It never took long , though to reach the coast again. On the south side of the island, the wave action was stronger and most of the coastline was protected by huge concrete structures, tetrapods, that reminded me of the jacks in the game of the same name. Their angular protrusions broke up the wave energy more effectively than a solid wall, but it really makes Male look like a fortress. They rise higher than the level of the promenade and you can barely see the ocean beyond. However, if I stood on one of the concrete benches along the harbourside, I could see the next set of islands in the distance, the Male South Atoll, and the little pinprick of streetlights showed me they were inhabited.
I wondered where the boats got out of this harbour; these tetrapods right along this coast. Looking later on Google Earth I realised the nearest breach was nearly a mile to the west near where my office was. Any boats at this end would have to weave between countless other vessels before even reaching the open sea.
Tetrapods beating off the waves
We passed through village after village where life was going on – funny how so often in African villages the routines never seem to change. If you didn’t consult your calendar, you would have trouble working out whether it was the weekend or not. Men always sit under trees or close to bars and drink, there are always women cleaning clothes or cooking pots, kids either doing chores up at the water pump or carrying wood or shopping or containers from A to B, or else when you pass by they are distracted from their games and grin and wave.
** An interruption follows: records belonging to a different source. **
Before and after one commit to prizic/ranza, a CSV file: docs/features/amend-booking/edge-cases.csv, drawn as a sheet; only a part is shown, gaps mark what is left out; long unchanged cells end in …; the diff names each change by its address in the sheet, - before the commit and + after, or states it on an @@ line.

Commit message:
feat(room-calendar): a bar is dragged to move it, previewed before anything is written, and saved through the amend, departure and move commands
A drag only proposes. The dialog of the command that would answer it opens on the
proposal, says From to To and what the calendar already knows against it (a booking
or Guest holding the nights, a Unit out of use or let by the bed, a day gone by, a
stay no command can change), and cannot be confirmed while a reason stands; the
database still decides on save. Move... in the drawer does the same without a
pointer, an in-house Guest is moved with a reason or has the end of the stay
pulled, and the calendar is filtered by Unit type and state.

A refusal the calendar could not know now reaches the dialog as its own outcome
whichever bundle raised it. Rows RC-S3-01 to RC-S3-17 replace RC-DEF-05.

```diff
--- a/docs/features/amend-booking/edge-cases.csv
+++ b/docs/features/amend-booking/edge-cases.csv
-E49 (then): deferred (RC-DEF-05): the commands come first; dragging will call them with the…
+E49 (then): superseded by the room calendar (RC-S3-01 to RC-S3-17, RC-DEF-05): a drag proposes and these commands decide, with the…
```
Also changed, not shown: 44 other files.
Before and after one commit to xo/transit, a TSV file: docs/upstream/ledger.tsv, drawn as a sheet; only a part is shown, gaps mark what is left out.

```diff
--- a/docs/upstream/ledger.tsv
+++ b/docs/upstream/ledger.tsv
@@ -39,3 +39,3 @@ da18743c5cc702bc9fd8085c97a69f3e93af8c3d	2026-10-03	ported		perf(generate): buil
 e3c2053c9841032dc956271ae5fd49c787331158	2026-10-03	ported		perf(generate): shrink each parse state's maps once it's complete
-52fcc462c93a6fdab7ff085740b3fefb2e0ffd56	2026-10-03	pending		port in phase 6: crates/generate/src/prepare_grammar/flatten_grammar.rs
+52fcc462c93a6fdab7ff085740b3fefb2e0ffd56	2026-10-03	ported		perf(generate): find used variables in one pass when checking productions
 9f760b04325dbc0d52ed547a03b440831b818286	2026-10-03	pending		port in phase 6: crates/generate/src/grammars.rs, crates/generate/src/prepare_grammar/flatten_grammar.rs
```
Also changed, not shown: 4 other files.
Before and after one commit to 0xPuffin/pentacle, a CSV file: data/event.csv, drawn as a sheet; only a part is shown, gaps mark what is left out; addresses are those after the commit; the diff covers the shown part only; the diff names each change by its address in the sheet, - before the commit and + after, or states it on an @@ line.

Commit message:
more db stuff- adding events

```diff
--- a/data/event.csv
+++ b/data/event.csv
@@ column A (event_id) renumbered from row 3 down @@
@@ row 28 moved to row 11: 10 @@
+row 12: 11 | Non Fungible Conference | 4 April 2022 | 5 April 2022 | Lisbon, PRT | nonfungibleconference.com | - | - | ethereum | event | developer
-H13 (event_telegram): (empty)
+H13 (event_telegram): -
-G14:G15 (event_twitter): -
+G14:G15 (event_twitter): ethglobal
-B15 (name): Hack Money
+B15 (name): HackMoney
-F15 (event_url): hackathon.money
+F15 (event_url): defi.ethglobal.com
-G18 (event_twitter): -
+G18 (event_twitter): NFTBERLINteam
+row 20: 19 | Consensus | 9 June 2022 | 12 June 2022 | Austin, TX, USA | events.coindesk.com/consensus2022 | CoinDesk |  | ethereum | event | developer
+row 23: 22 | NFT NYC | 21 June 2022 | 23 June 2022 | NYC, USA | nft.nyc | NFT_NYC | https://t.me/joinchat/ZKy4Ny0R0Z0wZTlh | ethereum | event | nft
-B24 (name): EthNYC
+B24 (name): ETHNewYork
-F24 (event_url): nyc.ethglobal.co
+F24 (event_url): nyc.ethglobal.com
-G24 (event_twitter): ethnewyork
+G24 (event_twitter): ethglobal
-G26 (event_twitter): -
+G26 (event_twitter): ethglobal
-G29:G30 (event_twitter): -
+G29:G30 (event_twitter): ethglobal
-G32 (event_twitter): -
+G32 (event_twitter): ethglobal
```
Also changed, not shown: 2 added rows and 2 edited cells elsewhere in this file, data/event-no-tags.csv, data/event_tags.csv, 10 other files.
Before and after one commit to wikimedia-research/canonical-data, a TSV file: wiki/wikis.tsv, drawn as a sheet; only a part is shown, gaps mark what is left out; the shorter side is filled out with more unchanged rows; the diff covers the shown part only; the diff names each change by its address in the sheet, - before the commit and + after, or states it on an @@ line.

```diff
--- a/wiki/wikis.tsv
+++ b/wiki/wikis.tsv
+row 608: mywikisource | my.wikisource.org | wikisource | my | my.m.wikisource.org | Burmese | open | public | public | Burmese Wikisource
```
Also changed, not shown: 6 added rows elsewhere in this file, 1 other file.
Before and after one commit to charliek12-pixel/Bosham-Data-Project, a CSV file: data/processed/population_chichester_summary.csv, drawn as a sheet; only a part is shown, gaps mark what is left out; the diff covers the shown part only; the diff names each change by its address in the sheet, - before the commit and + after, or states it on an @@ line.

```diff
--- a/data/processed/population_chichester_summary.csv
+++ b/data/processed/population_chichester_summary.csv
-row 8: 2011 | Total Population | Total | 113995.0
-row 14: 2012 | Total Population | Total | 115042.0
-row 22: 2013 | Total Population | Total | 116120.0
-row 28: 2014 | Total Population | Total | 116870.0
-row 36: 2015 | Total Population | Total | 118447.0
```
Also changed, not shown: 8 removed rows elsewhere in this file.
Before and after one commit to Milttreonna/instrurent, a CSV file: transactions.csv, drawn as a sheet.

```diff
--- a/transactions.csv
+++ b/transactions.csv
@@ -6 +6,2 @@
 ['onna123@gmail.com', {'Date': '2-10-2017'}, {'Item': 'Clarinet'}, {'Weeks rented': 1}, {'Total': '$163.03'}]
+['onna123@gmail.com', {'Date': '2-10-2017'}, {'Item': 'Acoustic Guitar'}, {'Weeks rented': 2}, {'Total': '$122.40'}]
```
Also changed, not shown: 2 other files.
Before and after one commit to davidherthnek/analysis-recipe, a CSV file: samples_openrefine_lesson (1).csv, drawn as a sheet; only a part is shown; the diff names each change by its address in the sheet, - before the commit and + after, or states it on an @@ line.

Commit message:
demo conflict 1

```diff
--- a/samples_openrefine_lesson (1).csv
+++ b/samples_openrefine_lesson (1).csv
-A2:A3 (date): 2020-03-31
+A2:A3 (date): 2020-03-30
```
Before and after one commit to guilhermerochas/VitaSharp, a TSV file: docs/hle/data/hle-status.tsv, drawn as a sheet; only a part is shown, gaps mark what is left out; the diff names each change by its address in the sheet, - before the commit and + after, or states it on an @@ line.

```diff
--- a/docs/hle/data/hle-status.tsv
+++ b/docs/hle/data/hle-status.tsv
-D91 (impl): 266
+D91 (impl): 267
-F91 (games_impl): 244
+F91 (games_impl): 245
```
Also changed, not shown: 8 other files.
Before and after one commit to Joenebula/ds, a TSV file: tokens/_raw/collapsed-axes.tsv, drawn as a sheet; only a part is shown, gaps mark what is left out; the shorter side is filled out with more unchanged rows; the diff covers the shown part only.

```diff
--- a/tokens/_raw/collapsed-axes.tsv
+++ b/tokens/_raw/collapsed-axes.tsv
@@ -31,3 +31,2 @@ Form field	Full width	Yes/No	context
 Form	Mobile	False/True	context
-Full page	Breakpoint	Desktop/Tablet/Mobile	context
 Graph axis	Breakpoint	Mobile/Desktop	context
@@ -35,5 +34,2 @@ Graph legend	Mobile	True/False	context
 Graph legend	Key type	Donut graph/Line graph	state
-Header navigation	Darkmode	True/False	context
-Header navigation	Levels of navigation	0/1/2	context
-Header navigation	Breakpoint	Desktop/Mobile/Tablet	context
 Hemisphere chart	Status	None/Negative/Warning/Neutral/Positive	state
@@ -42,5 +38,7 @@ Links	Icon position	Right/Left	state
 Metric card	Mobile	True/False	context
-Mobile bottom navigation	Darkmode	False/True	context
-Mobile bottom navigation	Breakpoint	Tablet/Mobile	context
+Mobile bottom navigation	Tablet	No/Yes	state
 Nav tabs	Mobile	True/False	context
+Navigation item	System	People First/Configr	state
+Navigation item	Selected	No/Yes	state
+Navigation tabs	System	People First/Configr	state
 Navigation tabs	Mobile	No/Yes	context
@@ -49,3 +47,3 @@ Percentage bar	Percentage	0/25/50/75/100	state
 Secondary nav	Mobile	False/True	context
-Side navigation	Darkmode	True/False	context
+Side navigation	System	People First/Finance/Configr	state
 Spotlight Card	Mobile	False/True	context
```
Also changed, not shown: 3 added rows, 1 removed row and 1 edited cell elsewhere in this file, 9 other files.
Only the increased amount of church or mosque could indicate what day it was.
Villages en route
As well as the dozens of villages, we also passed through several towns; Maputsoe, Hlotse and Butha Buthe. This last one was a substantial city which contrasted strongly with Maseru, and shows why in my line of work why you should escape the capital. The types of people I tend to have meetings with are going to be government officials or heads of agencies and NGOs. Their offices are either large brick or concrete blocks in the centre of the city, or leafy compounds, or grand villas in the upper class suburbs of the city. Apart from the little pieces of ordinary capital life you get as you drive by, you get a very distorted image of the country. You can start believing that the capital is the only thriving location – everyone in the rest of the country either longs to travel there or has already migrated. While the little villages and towns may seem like little hick locations in comparison to the capital city, I can see the civic pride in some of the larger provincial cities like Butha Buthe that sort of say “Yeah, Maseru is the capital, but who needs all that hassle when we have everything we need here”. Butha Buthe has that air about it, even from the vignettes you observe in the ten minutes or so it takes to drive through.